I am such a flawed keeper of history, I don’t have exact figures. I think back to how I might have archived this experience — dates, titles, locations — but when I began, I did not really have any idea that I would have the pleasure of maintaining this effort for a quarter of a century.
I met with one club recently, in the afternoon. We are wont to meet in the day now. Aging women, most of us have retired from paid work or from hands-on parenting. When I began facilitating, on the threshold of 50, with club members in their later 60s and early 70s, I was the youngest by far.
In retrospect, that “by far” wasn’t really a reliable representation of the space between our worlds. The interval separating us seemed to me such a large expanse, but it was only 10 years or so. It felt expansive because I did not know how near I was to the intensity these book-club members had come to know, as they advanced through the life lessons of late middle age: children leaving home, marriages taking place, grandchildren introducing themselves, parents taking leave — the first edges of illnesses arriving as shadows they would come to understand more fully with the passage of time.
Minister’s pandemic missives published5 minute read Preview Saturday, May. 6, 2023
In March 2020, Michael Wilson, the minister at Charleswood United Church, decided to send his members a letter.
“We are approaching the first Sunday since the decision to suspend all gatherings was made,” he wrote, adding the only other time he could recall church being cancelled was during the April blizzard of 1997.
This, he went on to say, “was a threat of a different kind.”
At the time, Wilson — like most everyone else — thought the shutdown might last a few weeks.
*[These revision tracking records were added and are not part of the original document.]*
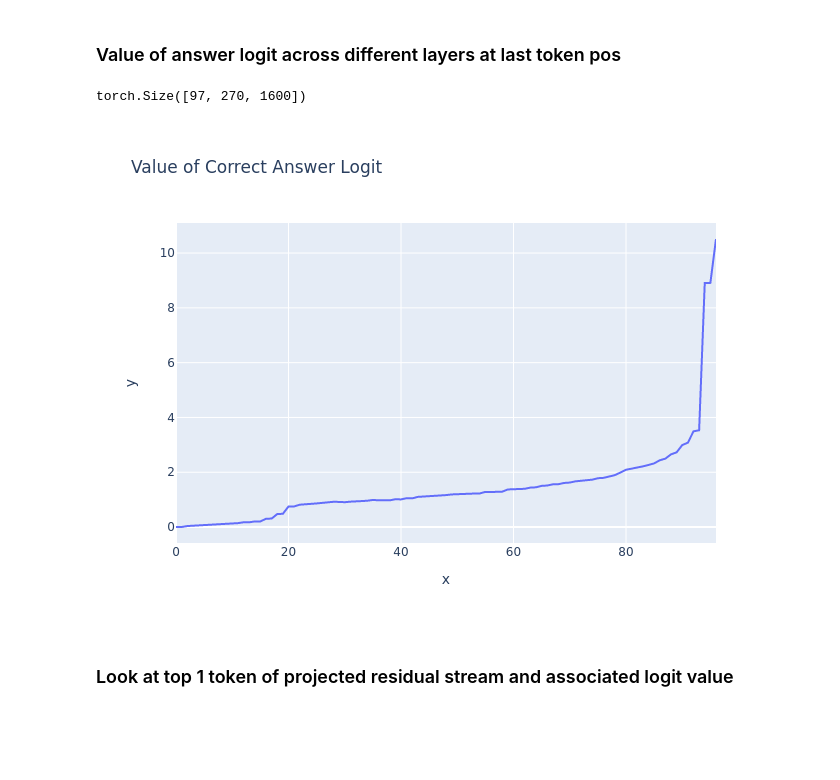
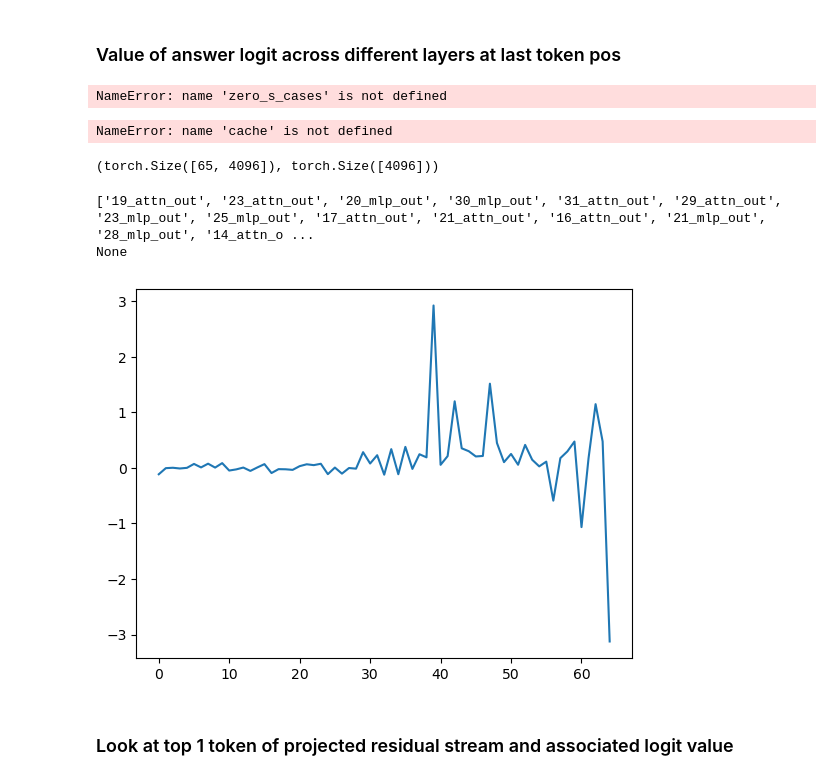
Before and after one commit to Itam67/function_vectors, a Jupyter notebook: notebooks/ICL_Explorations.ipynb, the cells around one changed output. Drawn from its saved outputs; the diff is of its cells as text; code cells hidden in the pictures; blank space fills up the shorter version.

```diff
--- a/notebooks/ICL_Explorations.ipynb
+++ b/notebooks/ICL_Explorations.ipynb
@@ -177,19 +249,13 @@ prompt_num = 0
-# %%
-# Returns the accumulated residual stream at each layer/sub-layer and apply_ln applies final layer norm
-accumulated_residual, labels = cache.accumulated_resid(
-    layer=-1, incl_mid=True, pos_slice=-1, apply_ln=True, return_labels=True
-)
-print(accumulated_residual.shape)
-
-#Project each layer residual at last token onto vocab space
-projection_vocab = einsum("layer d_model, d_model d_vocab --> layer d_vocab", accumulated_residual[:,prompt_num,:], model.W_U)
-
-
-line(
-    projection_vocab[:,answers_tokens.flatten()[prompt_num]].flatten(),
-    hover_name=labels,
-    title="Value of Correct Answer Logit",
-)
-# %% [output]
-torch.Size([97, 270, 1600])
-[figure, removed]
+# %%
+# Select which prompt
+prompt_num = 1
+
+# Get tokens from prompt and first layer of intervention
+prompt_dict = zero_s_cases[prompt_num]
+tks = prompt_dict['tokens']
+answer_tk = prompt_dict['answer_tk']
+layer = prompt_dict['layers'][0]
+
+diffs, labels, cache, logits = get_intervention_activations_diff(model, tks, layer)
+# %% [output]
+NameError: name 'zero_s_cases' is not defined
@@ -196,3 +267,40 @@ torch.Size([97, 270, 1600])
+# %%
+#Project each layer residual at last token onto vocab space
+accumulated_residual, labels = cache.accumulated_resid(
+    layer=-1, incl_mid=True, return_labels=True, apply_ln=True
+)
+
+
+projection_vocab_acc = einsum("layer d_model, d_model d_vocab --> layer d_vocab", accumulated_residual[:,0,-1], model.W_U)
+
+
+plt.plot(projection_vocab_acc[:,answers_tokens[prompt_num, -1]].cpu().numpy())
+# %% [output]
+NameError: name 'cache' is not defined
+# %%
+for i, x in enumerate(model.to_str_tokens(projection_vocab_acc.argmax(dim=1))):
+    print(labels[i], i, "TOP TOKEN: " + x)
+# %%
+per_component_residual[:,-1,:].shape, model.W_U[:,answer_tk].shape
+# %% [output]
+(torch.Size([65, 4096]), torch.Size([4096]))
+# %%
+#Project each component contribution residual at last token onto vocab space
+per_component_residual, decomp_labels = cache.decompose_resid(
+    layer=-1, pos_slice=-1, return_labels=True
+)
+
+
+dots_vocab = einsum("layer d_model, d_model --> layer", per_component_residual[:,-1,:], model.W_U[:,answer_tk])
+
+
+plt.plot(dots_vocab.cpu().numpy())
+
+print(print([decomp_labels[x] for x in dots_vocab.cpu().topk(30).indices]))
+# %% [output]
+['19_attn_out', '23_attn_out', '20_mlp_out', '30_mlp_out', '31_attn_out', '29_attn_out', '23_mlp_out', '25_mlp_out', '17_attn_out', '21_attn_out', '16_attn_out', '21_mlp_out', '28_mlp_out', '14_attn_o ...
+None
+[figure, added]
 # %% [markdown]
 ### Look at top 1 token of projected residual stream and associated logit value
 # %%
```
Also changed, not shown: parts of 27 cells of this notebook.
But that turned out to be the first of two-years worth of letters, sent each week to the 500 or so people on the church’s email list.
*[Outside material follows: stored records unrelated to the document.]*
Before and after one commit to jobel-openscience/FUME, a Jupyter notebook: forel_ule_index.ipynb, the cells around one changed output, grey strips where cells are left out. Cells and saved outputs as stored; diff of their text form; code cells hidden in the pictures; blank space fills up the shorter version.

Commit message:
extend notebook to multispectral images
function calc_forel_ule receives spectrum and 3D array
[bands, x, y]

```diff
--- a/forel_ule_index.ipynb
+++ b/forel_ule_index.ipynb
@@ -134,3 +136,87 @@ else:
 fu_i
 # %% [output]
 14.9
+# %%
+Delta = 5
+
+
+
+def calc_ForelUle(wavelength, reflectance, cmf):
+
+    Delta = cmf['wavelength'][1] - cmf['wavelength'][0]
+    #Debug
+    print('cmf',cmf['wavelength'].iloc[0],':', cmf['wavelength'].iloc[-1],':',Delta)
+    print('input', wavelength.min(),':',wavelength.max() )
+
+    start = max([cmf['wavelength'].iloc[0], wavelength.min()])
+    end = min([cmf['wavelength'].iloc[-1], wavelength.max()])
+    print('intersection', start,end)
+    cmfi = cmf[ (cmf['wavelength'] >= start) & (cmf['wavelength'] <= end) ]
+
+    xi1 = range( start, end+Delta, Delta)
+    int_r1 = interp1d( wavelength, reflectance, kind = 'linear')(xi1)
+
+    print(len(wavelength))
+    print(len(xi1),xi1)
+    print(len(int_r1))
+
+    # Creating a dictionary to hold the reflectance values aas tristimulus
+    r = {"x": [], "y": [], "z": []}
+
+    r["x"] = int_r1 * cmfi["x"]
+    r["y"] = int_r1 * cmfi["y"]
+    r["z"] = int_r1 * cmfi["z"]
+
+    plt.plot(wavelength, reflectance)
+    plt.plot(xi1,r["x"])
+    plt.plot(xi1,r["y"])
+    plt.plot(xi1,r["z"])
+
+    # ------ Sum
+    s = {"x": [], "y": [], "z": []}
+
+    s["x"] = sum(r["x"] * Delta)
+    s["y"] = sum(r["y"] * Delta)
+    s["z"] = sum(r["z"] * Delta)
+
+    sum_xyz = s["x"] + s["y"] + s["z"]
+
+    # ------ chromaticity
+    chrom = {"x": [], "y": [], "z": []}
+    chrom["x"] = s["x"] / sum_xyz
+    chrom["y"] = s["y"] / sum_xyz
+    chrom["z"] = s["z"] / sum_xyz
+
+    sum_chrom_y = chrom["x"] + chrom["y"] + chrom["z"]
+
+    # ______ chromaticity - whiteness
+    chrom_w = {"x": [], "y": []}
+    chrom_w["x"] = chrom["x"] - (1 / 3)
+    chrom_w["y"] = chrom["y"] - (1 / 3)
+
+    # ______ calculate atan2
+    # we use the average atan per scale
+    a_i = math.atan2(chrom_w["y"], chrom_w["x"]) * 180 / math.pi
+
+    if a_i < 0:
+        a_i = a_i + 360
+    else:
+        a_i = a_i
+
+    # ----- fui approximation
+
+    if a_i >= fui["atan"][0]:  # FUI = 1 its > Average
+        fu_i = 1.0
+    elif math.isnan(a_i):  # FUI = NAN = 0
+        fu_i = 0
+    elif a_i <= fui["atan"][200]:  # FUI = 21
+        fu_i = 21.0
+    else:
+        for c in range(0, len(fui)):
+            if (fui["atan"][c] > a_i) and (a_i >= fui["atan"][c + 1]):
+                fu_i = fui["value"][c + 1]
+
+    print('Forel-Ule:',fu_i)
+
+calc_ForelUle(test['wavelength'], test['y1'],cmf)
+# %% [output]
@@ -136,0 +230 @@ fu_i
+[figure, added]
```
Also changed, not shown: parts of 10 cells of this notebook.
Manitoba touts health hires, but refuses to reveal departures, vacancies3 minute read Preview Thursday, May. 4, 2023
Manitoba hospitals to collect race data as of May 111 minute read Preview Wednesday, May. 3, 2023
Manitoba hospitals will become the first in Canada to collect data about patients’ race.
As of May 11, patients at hospitals and health centres will be asked during registration if they want to self-declare their race. The information is voluntary and patients can decline.
“During registration at a Manitoba hospital, patients will be asked to self-identify and choose from a list of Indigenous identities such as First Nations Status, Inuit or Métis, or other identities such as Black, Filipino, Southeast Asian, Middle Eastern or white. The information is protected in the same way as an individual’s personal health information. Self-declaring is voluntary and the information provided will not impact how care is provided,” Shared Health stated in a news release Wednesday.
The project, led by Dr. Marcia Anderson at Ongomiizwin, the Indigenous Institute of Health and Healing in the Rady Faculty of Health Sciences at the University of Manitoba, was announced in early February.